Like it or not, our world is constantly changing, as technological advances grow ever more frequent. While some folks may lament the loss of seemingly simpler days past, the fact remains that companies around the globe are working hard to make a positive impact on the the way we live.
To be sure, in few industries are these changes more apparent than health care, where our very lives are often at stake. Here are three disruptive technologies, then, which are in the process of effectively reshaping health care as we know it:
Your health is in the cloud(s) First of all, health care companies are currently taking advantage of cloud computing in ways we could have never dreamed only a few decades ago.
Take athenahealth, Inc (NASDAQ:ATHN), for instance, which focuses entirely on developing cloud-based tools for streamlining medical practice management, electronic health records, patient communications, care coordination, and account collection.

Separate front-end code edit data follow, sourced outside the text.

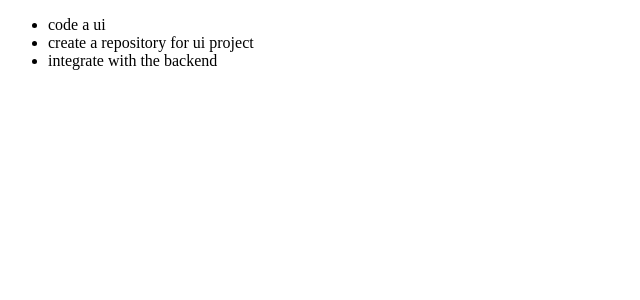
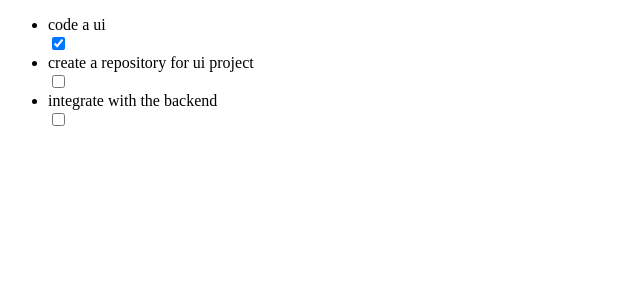
Before and after one commit to rajputd/questlog-ui, an Angular app: page /questlog in a window 1280 px wide. Shown: the top 300 px of the page, without its empty margins (0-640 px from the left). Built offline with nearby package versions, Linux system fonts and the light colour scheme.

Commit message:
Add component to display completion status as checkbox

```diff
--- a/src/app/app.module.ts
+++ b/src/app/app.module.ts
@@ -4,11 +4,13 @@ import { NgModule } from '@angular/core';
 import { AppRoutingModule } from './app-routing.module';
 import { AppComponent } from './app.component';
 import { QuestlogComponent } from './questlog/questlog.component';
+import { QuestComponent } from './questlog/quest/quest.component';
 
 @NgModule({
   declarations: [
     AppComponent,
-    QuestlogComponent
+    QuestlogComponent,
+    QuestComponent,
   ],
   imports: [
     BrowserModule,
--- /dev/null
+++ b/src/app/questlog/quest/quest.component.html
@@ -0,0 +1,4 @@
+<div>
+  <div>{{quest.name}}</div>
+  <input type="checkbox" [checked]="quest.complete" >
+</div>
--- /dev/null
+++ b/src/app/questlog/quest/quest.component.ts
@@ -0,0 +1,17 @@
+import { Component, Input, OnInit } from '@angular/core';
+import { Quest } from 'src/app/model/quest.model';
+
+@Component({
+  selector: 'app-quest',
+  templateUrl: './quest.component.html',
+  styleUrls: ['./quest.component.scss']
+})
+export class QuestComponent implements OnInit {
+  @Input() quest!: Quest;
+
+  constructor() { }
+
+  ngOnInit(): void {
+  }
+
+}
--- a/src/app/questlog/questlog.component.html
+++ b/src/app/questlog/questlog.component.html
@@ -1,5 +1,5 @@
 <ul>
   <li *ngFor="let quest of quests">
-    {{quest.name}}
+    <app-quest [quest]=quest></app-quest>
   </li>
 </ul>
```
Also changed, not shown: src/app/questlog/quest/quest.component.scss (added), 1 other file (tests, documents, lock files or other folders).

Unsurprisingly, demand for its services is strong, as athenahealth, Inc (NASDAQ:ATHN) currently boasts nearly 41,000 medical providers on its network, up from around 38,000 in January. As a result, athenahealth, Inc (NASDAQ:ATHN) ranked fourth on Forbes' list of America's 25 fastest-growing tech companies in 2012, following 13 straight years of achieving at least 30% top-line growth.

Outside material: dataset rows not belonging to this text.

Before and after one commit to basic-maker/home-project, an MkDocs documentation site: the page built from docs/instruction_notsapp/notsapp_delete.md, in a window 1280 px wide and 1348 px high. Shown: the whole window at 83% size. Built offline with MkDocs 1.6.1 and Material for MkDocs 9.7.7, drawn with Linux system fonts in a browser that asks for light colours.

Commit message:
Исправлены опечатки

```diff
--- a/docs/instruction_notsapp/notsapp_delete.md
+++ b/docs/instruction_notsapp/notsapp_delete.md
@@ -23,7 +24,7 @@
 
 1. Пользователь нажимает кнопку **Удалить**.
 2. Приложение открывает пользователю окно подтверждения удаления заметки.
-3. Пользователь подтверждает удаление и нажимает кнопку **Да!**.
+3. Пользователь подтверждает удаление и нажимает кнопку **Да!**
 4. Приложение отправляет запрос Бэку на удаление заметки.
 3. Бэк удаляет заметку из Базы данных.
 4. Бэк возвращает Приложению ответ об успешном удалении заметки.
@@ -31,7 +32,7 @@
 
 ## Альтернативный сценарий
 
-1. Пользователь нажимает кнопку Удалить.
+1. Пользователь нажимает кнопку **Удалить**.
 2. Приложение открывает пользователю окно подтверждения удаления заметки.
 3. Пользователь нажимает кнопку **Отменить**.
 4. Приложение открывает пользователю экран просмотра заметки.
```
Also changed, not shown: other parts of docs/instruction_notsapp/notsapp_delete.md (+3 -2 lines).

Or consider Amazon.com, Inc. (NASDAQ:AMZN), which published a white paper last year outlining how health-care companies can take advantage of Amazon.com, Inc. (NASDAQ:AMZN) Web Services "to power information processing systems that facilitate HIPAA and HITECH compliance."
Incidentally, Amazon.com, Inc. (NASDAQ:AMZN) not only uses AWS to power its own web properties and handle traffic for sites including Netflix, Inc. (NASDAQ:NFLX), Yelp, reddit, and Pinterest, but also currently counts at least a dozen different health-related organizations among its list of AWS clients. Most notably, these include CloudPrime, Global Data Systems, Nimbus Health, the U.S. Centers for Disease Control, Pfizer Inc. (NYSE:PFE), the Praekelt Foundation, Toshiba Medical, Harvard Medical School, NYU Langone Medical Center, and Sage Bionetworks.

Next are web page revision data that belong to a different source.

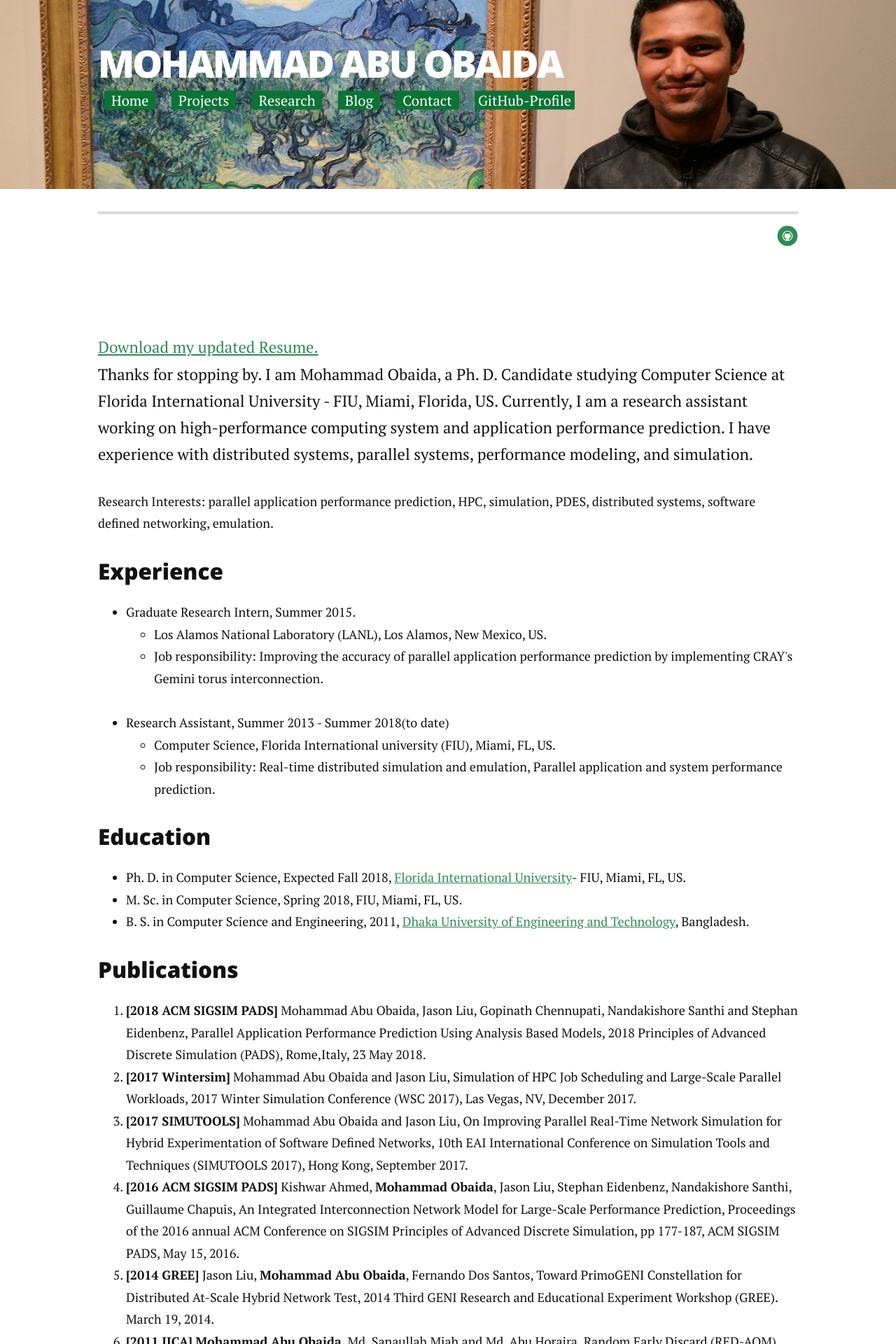
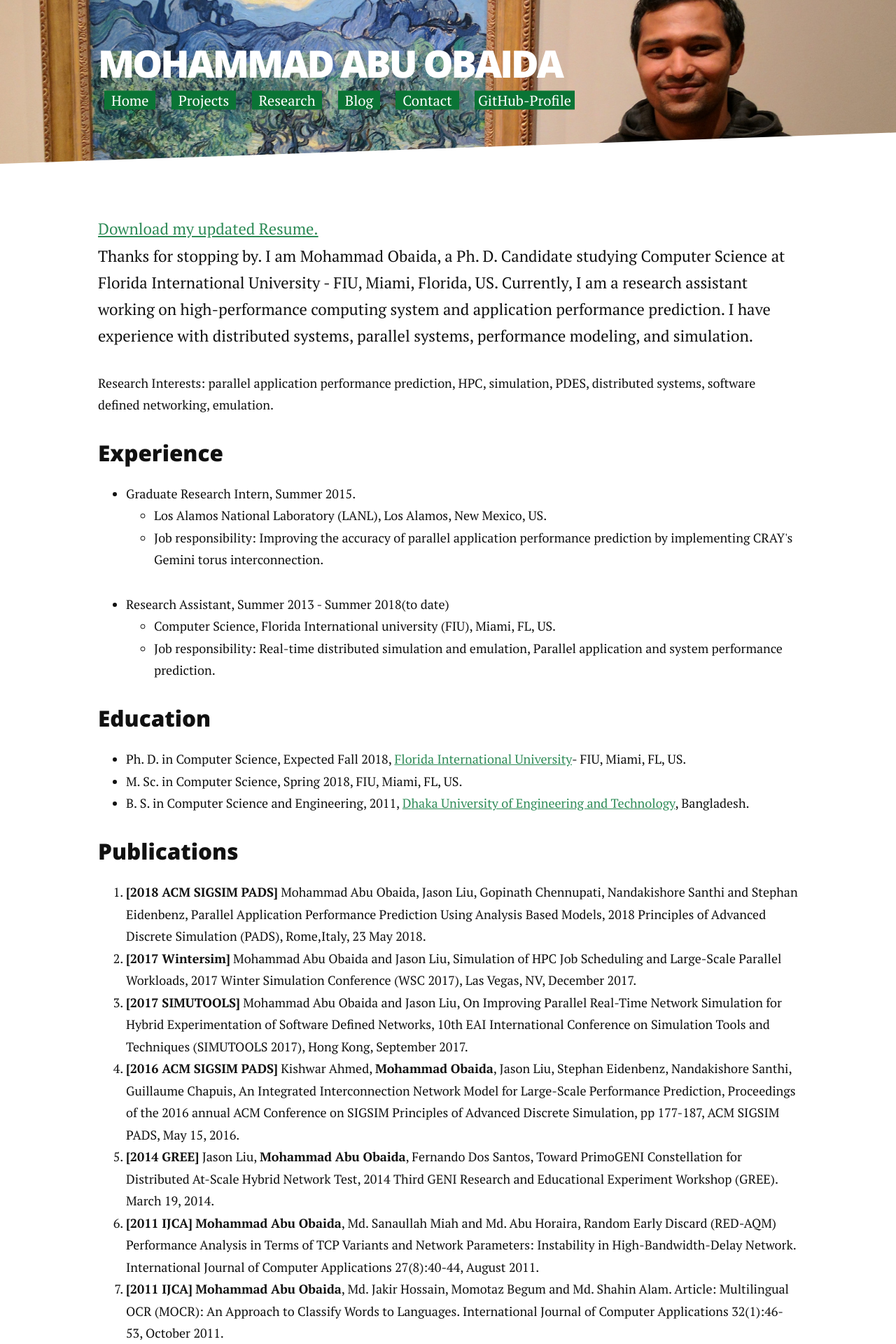
Before and after one commit to summonersRift/summonersrift.github.io, a Jekyll site: the page built from index.html, in a window 1280 px wide. Shown: the top 1920 px of the page at 70% size. Built offline with Jekyll 4.4.1, drawn with Linux system fonts in a browser that asks for light colours; nearby versions of some CDN libraries; the list of posts is cut into pages by our own code.

Commit message:
Update default.html

```diff
--- a/_layouts/default.html
+++ b/_layouts/default.html
@@ -9,8 +9,6 @@
 <body>
 
    {% include header.html %}
-   {% include githublogo.html %}
-
    <div class="content">
       <div class="container">
          {{ content }}
```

Any time, any place Next, where would cloud computing be without the meteoric rise of mobile apps?
Remember, in March, athenahealth also finalized its $293 million acquisition of mobile health pioneer Epocrates, whose point-of-care mobile app has been downloaded by more than a million health-care professionals for their iPhones, iPads, Android, or Research In Motion Ltd (NASDAQ:BBRY) devices.
Of course, Epocrates isn't without competition: WebMD Health Corp. (NASDAQ:WBMD)'s own Medscape app has also been downloaded more than 3 million times and, according to Medscape, is now used by half of all U.S. physicians, and three out of four U.S. medical students.
In addition, like Epocrates, WebMD Health Corp. (NASDAQ:WBMD) offers a variety of other mobile applications focusing on general health, pregnancy and child care, allergies, and chronic pain management.
From an investment perspective, shares of WebMD Health Corp. (NASDAQ:WBMD) shot up by as much as 20% in a single day last month after the company crushed analysts' estimates for both revenue and earnings per share, largely thanks to a strong showing from its public portal ads and sponsorships. Sure enough, WebMD took the opportunity to highlight the fact that more than a third of all page views are now originating from its mobile sources.
Domo arigato, medical roboto Finally, and now more than ever, the field of robotics is also accelerating its march into health care.